Check our the top five reasons to visit the Hungarian Grand Prix at the Hungaroring just outside Budapest for a thrilling Formula 1 race.

Throughout the last four decades of Formula 1 racing, the Hungarian Grand Prix at the Hungaroring has been a constant.

A favourite of the drivers for its technical requirement while also allowing them to overtake, fans love the atmosphere and the proximity to Budapest. While tourists flock to Hungary’s capital for long weekend breaks all year round, motorsport fans are able to couple their trips with one of the most popular races of the year.

With all the drivers looking to make their mark right before the summer break, this is a great summertime race for fans to soak up the sun and atmosphere. Before you book your tickets to the race, here are our five top reasons why you should be there.

Five reasons to be at the Hungarian Grand Prix

Affordable weekend of racing

Budapest is a favourite for those looking to getaway for a short and affordable weekend break. You can book a flight from London with a budget airline for less than £50, and the prices often don’t change across the race weekend either. And for fans already in Europe, it’s an easy race to drive to, with many racing fans from the Netherlands or nearby Poland also opting to visit the Hungaroring. And once you arrive in Hungary, things remain pretty cheap. A pint of local beer will cost around £1.20, with a typical meal setting you back less than £5.

Damon Hill, Arrows A18 Yamaha, finishes the race in second position during the Hungarian GP.

Dramatic racing guaranteed

The Hungaroring has played host to some of Formula 1’s most dramatic days. While Damon Hill took his first F1 victory in 1993, he had it cruelly snatched away in 1997. After a dominant race, a hydraulic issue affected his gear changes, and he lost the victory to Jacques Villeneuve. But delve back deeper into the race’s history, and you’ll find one of the greatest moves ever made in a Formula 1 car. Nelson Piquet sensationally manoeuvred his car around Ayrton Senna’s, slipping and sliding across the road as he took the lead around the outside at the first turn. It was a move that garnered its reputation as one of the best first turns on the calendar.

The Danube runs through beautiful Budapest.

Just half an hour from Budapest

The capital city of Hungary is home to 33% of the county’s population, and as such, is abuzz with history, culture and atmosphere all year round. Visit the Fisherman’s Bastion, a gothic castle built to celebrate the 100th birthday of the state, take a stroll along the Danube, Europe’s second-longest river, and take in some traditional Hungarian markets. The circuit is located just 30 minutes by train from the city, and a free shuttle bus is on hand to complete the final leg of the journey. So you can explore the race and the city on one mega weekend.

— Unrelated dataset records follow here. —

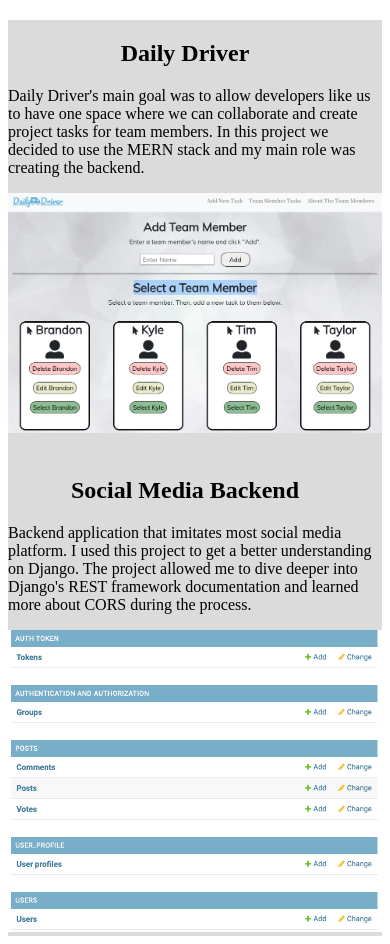
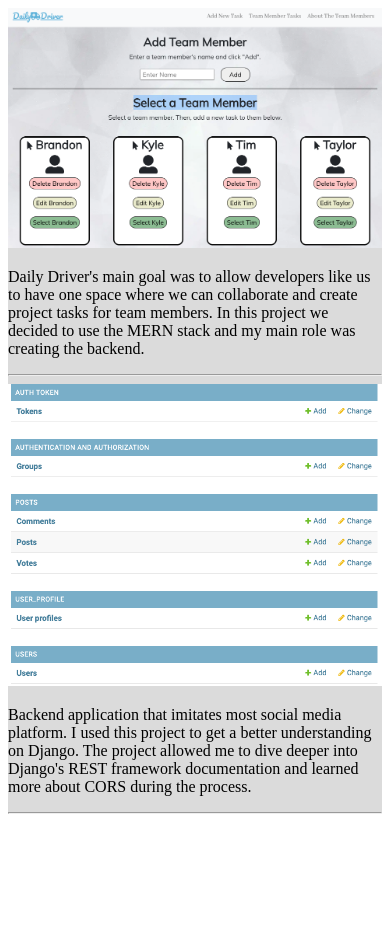
Before and after one commit to timhgmoon/personal-portfolio, a Gatsby site: page /projects in a window 390 px wide. After the commit the page ends 844 px from the top, so only its background shows below. Built offline with nearby package versions, Linux system fonts and the light colour scheme; Gatsby itself is replaced by a stand-in of ours.

Commit message:
added responsiveness to projects section

```diff
--- a/src/components/project.js
+++ b/src/components/project.js
@@ -5,13 +5,14 @@ import Col from 'react-bootstrap/Col';
 const Project = ({title, description, img, alt}) => {
   return (
     <>
-      <Col sm={6}>
+      <Col xs={{order: 1}} md={{order: 2}}>
+        <img src={img} alt={alt} width="100%" height="100%"></img>
+      </Col>
+      <Col xs={{order: 2}} md={{order: 1}}>
         <h2 className={projectStyles.projectTitle}>{title}</h2>
         <p>{description}</p>
       </Col>
-      <Col sm={6}>
-        <img src={img} alt={alt} width="100%" height="100%"></img>
-      </Col>
+      <Col xs={{order: 3}} md={{order: 3}}><hr/></Col>
     </>
   )
 }
--- a/src/pages/projects.js
+++ b/src/pages/projects.js
@@ -8,7 +8,7 @@ import Row from 'react-bootstrap/Row';
 import Project from '../components/project';
 
 const Projects = () => {
-  const containerClass = `px-5 ${projectStyles.background}`
+  const containerClass = `px-5 pt-3 ${projectStyles.background}`
   const project1Title = "Daily Driver"
   const project1Description = "Daily Driver's main goal was to allow developers like us to have one space where we can collaborate and create project tasks for team members. In this project we decided to use the MERN stack and my main role was creating the backend."
 
@@ -16,13 +16,16 @@ const Projects = () => {
   const project2Description = "Backend application that imitates most social media platform.  I used this project to get a better understanding on Django. The project allowed me to dive deeper into Django's REST framework documentation and learned more about CORS during the process."
   return(
     <Container className={containerClass} fluid>
-      <Row>
+      <Row xs={1} md={2}>
         <Project
           title={project1Title}
           description={project1Description}
           img={DailyDriverImage}
           alt="daily driver">
         </Project>
+
+      </Row>
+      <Row xs={1} md={2}>
         <Project
           title={project2Title}
           description={project2Description}
--- a/src/pages/projects.module.css
+++ b/src/pages/projects.module.css
@@ -4,6 +4,11 @@
   }
 }
 
+@media only screen and (max-width: 769px) {
+  h2 {
+    display: none;
+  }
+}
 .background {
   background-color: #DBDBDB;
 }
```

HUNGARORING, HUNGARY – JULY 18: Valtteri Bottas, Mercedes F1 W11 EQ Performance during the Hungarian GP at Hungaroring on Saturday July 18, 2020 in Budapest, Hungary. (Photo by Andy Hone / LAT Images)

Technical circuit requiring precision

The Hungaroring was built in the ‘80s and was originally planned to mimic Monaco’s Monte Carlo circuit. You can see how that is reflected, as it’s a ferociously fast track where the drivers can’t put a foot wrong, but with more overtaking opportunities along the way. It comprises of a long front straight, a few looping hairpins where the drivers must control the car with precision, and quick, sweeping sections that can spell the end of your race if you lose control. The drivers love it here as much as the fans love visiting.

Hungarian food and culture

It wouldn’t be a trip to a Formula 1 race without sampling the local cuisine. The food is full of spice and rich meats, while the drink includes some favourites around the world. You’ll be sampling traditional goulash, the country’s most famous dish and one that has become iconic throughout central Europe. Similar to a stew, beef is slow-cooked with vegetable to create a delicious gravy-like sauce. Also try Fisherman’s Soup, like a seafood alternative to goulash, and Lángos, which is a deep-fried bread dish. To wash it down, palinka is a strong fruit brandy while Unicum – a savoury aperitif – is a favourite amongst locals.

Book Hungarian Grand Prix tickets

Like the sound of these five reasons? There are dozens of more reasons to discover on your visit to the Hungaroring. Book your tickets for the next race in Budapest.